1. Safeguard your mental health

“Be aware of your mental health and that of your team/s. It can sometimes literally matter of life and death, so it is vital to talk about your wellbeing, especially when things are not right. Making time to think about something other than work and the pandemic is absolutely essential for your and your team’s mental health.”

Read Matt Dolman’s blog on why it’s key to talk about mental health.

2. Accuracy and reliability are crucial

“We need a data-first direct approach to communication to deliver vital, accurate and reliable information to combat misinformation, encourage safe behaviour and drive people to positive action.

Communicators should ensure data-driven direct communication is part of their communications tool kit and also upskill into data and artificial intelligence in their own roles as they advise and guide.

Artificial intelligence (AI) was used to support the national response to COVID-19. Data insights will help communicators to target the spread of particularly challenging disinformation and fake content online.”

Interested? Want to find out more? Read our introductory blog on data, automation and AI.

3. Extend your reach

“Comms plans should consider highly scalable digital communications which extend the reach, improve engagement and re-establish and enhance trust with the full range of diverse communities and partners public sector organisations serve.

Digital communications on social media can be very powerful when it comes to the breadth of our audiences. The total number of followers on the UK Government’s Twitter accounts have more followers than the BBC News Twitter accounts.”

Explore our Academy resources on digital communications.

4. Measurement and evaluation must improve

“Measurement and evaluation must further improve across public sector communication.
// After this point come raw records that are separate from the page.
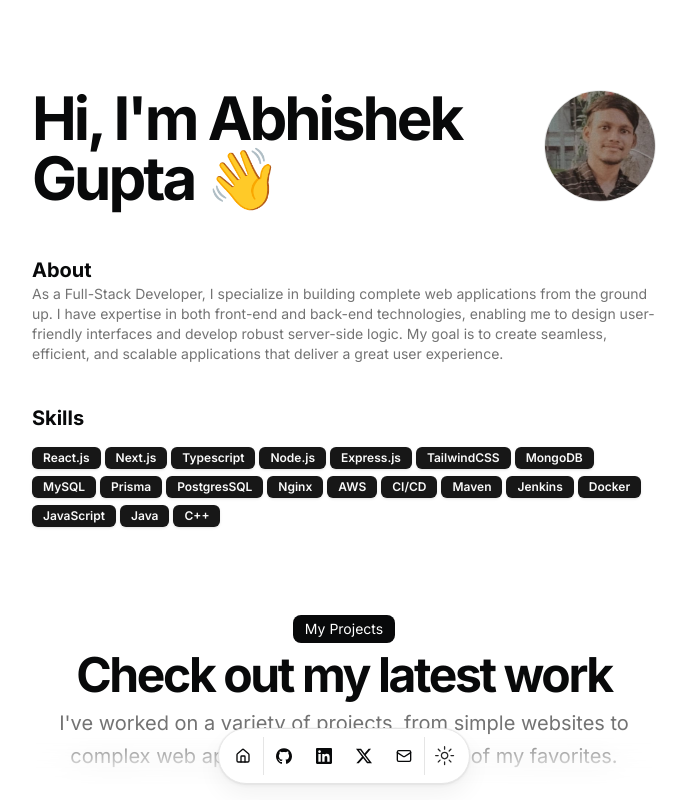
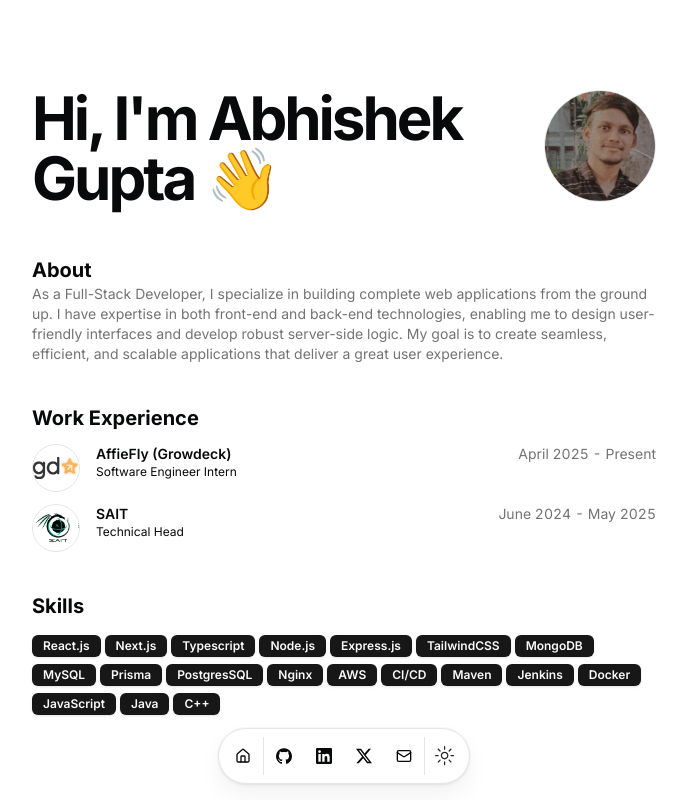
Before and after one commit to Abhishek83gupta/portfolio, a Next.js app: page / in a window 1280 px wide. Shown: the top 800 px of the page, without its empty margins (296-983 px from the left). Built offline with nearby package versions, Linux system fonts and the light colour scheme.

Commit message:
Update Work Experience

```diff
--- a/src/app/page.tsx
+++ b/src/app/page.tsx
@@ -40,6 +40,7 @@ export default function Page() {
           </div>
         </div>
       </section>
+
       {/* About */}
       <section id="about">
         <BlurFade delay={BLUR_FADE_DELAY * 3}>
@@ -51,8 +52,9 @@ export default function Page() {
           </Markdown>
         </BlurFade>
       </section>
+
       {/* work */}
-      {/* <section id="work">
+      <section id="work">
         <div className="flex min-h-0 flex-col gap-y-3">
           <BlurFade delay={BLUR_FADE_DELAY * 5}>
             <h2 className="text-xl font-bold">Work Experience</h2>
@@ -76,7 +78,8 @@ export default function Page() {
             </BlurFade>
           ))}
         </div>
-      </section> */}
+      </section>
+
       {/* Skills */}
       <section id="skills">
         <div className="flex min-h-0 flex-col gap-y-3">
@@ -92,6 +95,7 @@ export default function Page() {
           </div>
         </div>
       </section>
+
       {/* Projects */}
       <section id="projects">
         <div className="space-y-12 w-full py-12">
@@ -134,6 +138,7 @@ export default function Page() {
           </div>
         </div>
       </section>
+
        {/* Education */}
        <section id="education">
         <div className="flex min-h-0 flex-col gap-y-3">
@@ -158,6 +163,7 @@ export default function Page() {
           ))}
         </div>
       </section>
+
       {/* Hackathons */}
       {/* <section id="hackathons">
         <div className="space-y-12 w-full py-12">
@@ -172,7 +178,7 @@ export default function Page() {
                 </h2>
                 <p className="text-muted-foreground md:text-xl/relaxed lg:text-base/relaxed xl:text-xl/relaxed">
                   During my time in university, I attended{" "}
-                  {DATA.hackathons.length}+ hackathons. People from around the
+                  5+ hackathons. People from around the
                   country would come together and build incredible things in 2-3
                   days. It was eye-opening to see the endless possibilities
                   brought to life by a group of motivated and passionate
@@ -202,6 +208,7 @@ export default function Page() {
           </BlurFade>
         </div>
       </section> */}
+
       {/* Contact */}
       <section id="contact">
         <div className="grid items-center justify-center gap-4 px-4 text-center md:px-6 w-full py-12">
--- a/src/data/resume.tsx
+++ b/src/data/resume.tsx
@@ -70,16 +70,30 @@ export const DATA = {
   },
   work: [
     {
-      company: "Atomic Finance",
-      href: "https://atomic.finance",
+      company: "AffieFly (Growdeck)",
+      href: "https://growdeck.io",
       badges: [],
       location: "Remote",
-      title: "Bitcoin Protocol Engineer",
-      logoUrl: "/atomic.png",
-      start: "May 2021",
-      end: "Oct 2022",
-      description:
-        "Implemented the Bitcoin discreet log contract (DLC) protocol specifications as an open source Typescript SDK. Dockerized all microservices and setup production kubernetes cluster. Architected a data lake using AWS S3 and Athena for historical backtesting of bitcoin trading strategies. Built a mobile app using react native and typescript.",
+      title: "Software Engineer Intern",
+      logoUrl: "/growdeck.svg",
+      start: "April 2025",
+      end: "Present",
+      description: [
+     "Implemented CI/CD pipelines using GitHub Actions across dev, test, and prod environments, automating deployments and reducing manual effort by 40%.",
+     "Integrated Redis caching to optimize data retrieval, reducing API response latency from 1.5s to 200ms.",
+     "Added API rate limiting to prevent request abuse, reducing server load by 30% and maintaining high availability."
+     ],
+    },
+     {
+      company: "SAIT",
+      href: "",
+      badges: [],
+      location: "",
+      title: "Technical Head",
+      logoUrl: "/sait.png",
+      start: "June 2024",
+      end: "May 2025",
+      description: [],
     },
   ],
   education: [
```
Also changed, not shown: public/growdeck.svg (added), public/sait.png (added).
It is not a nice to have, it is an integral part of communications and marketing and practitioners must measure better.

The new reality of communications departments and services means we are operating in the age of accountability and measurement and evaluation must be part of the licence to operate and prove communications impact.”

Read more about the GCS evaluation framework.

5. Diversity and inclusion is integral to our future 

“Diversity and inclusion is an integral part of everything we do. We need to continue talking about diversity and inclusion at work to make real change. However, increasing representation is not necessarily the main answer as diversity is not just what we see visually. It’s also about having different experiences and valuing the contribution those differences will provide and to ensure we are representative of the people we serve.”

Read Poli Stuart-Lacey’s blog on what diversity and inclusion means in practice.

6. Accessibility matters

“Accessibility must be incorporated across all public service communications. We must comply with the accessibility regulations so public sector websites are accessible to all users, especially to those with disabilities.

You should also ensure that you publish accessible social media content. Accessible content is not just a matter of fairness. You’ll be able to reach your audiences better, providing impactful communications for all and achieving outcomes.”

Watch our webinar on digital accessibility for government communication.

7. Internal communications insight motivates

“Internal communication has been a discipline which has elevated its place in the communications profession during the coronavirus (COVID-19) pandemic. It’s really about making a lasting impact, not about ‘sending stuff out’.

The best internal communicators not only use sound judgement, intuition and humour but also are courageous, tenacious and resilient against adversities. These traits will really motivate and enhance your workforce for improved outcomes.”

Find out more about our resources on internal communications.

8. Leadership requires empathy

“Communication leadership has come to the fore alongside active listening of colleagues and stakeholders.

Empathetic leadership, while also being a transformational leader of high performing impactful teams, is a must. Building and maintaining trust within teams and your organisation, having each other’s backs and looking out for each other,  is also imperative and part of an authentic leader’s licence to operate.”

Read more about leadership in the GCS Academy.

In case you missed it, read our blog on Comms Academy, written by Alex Aiken, Executive Director of Government Communications.

    Image credits:
  • Kerry Sheehan (1)
  • Michal Ratynski (2)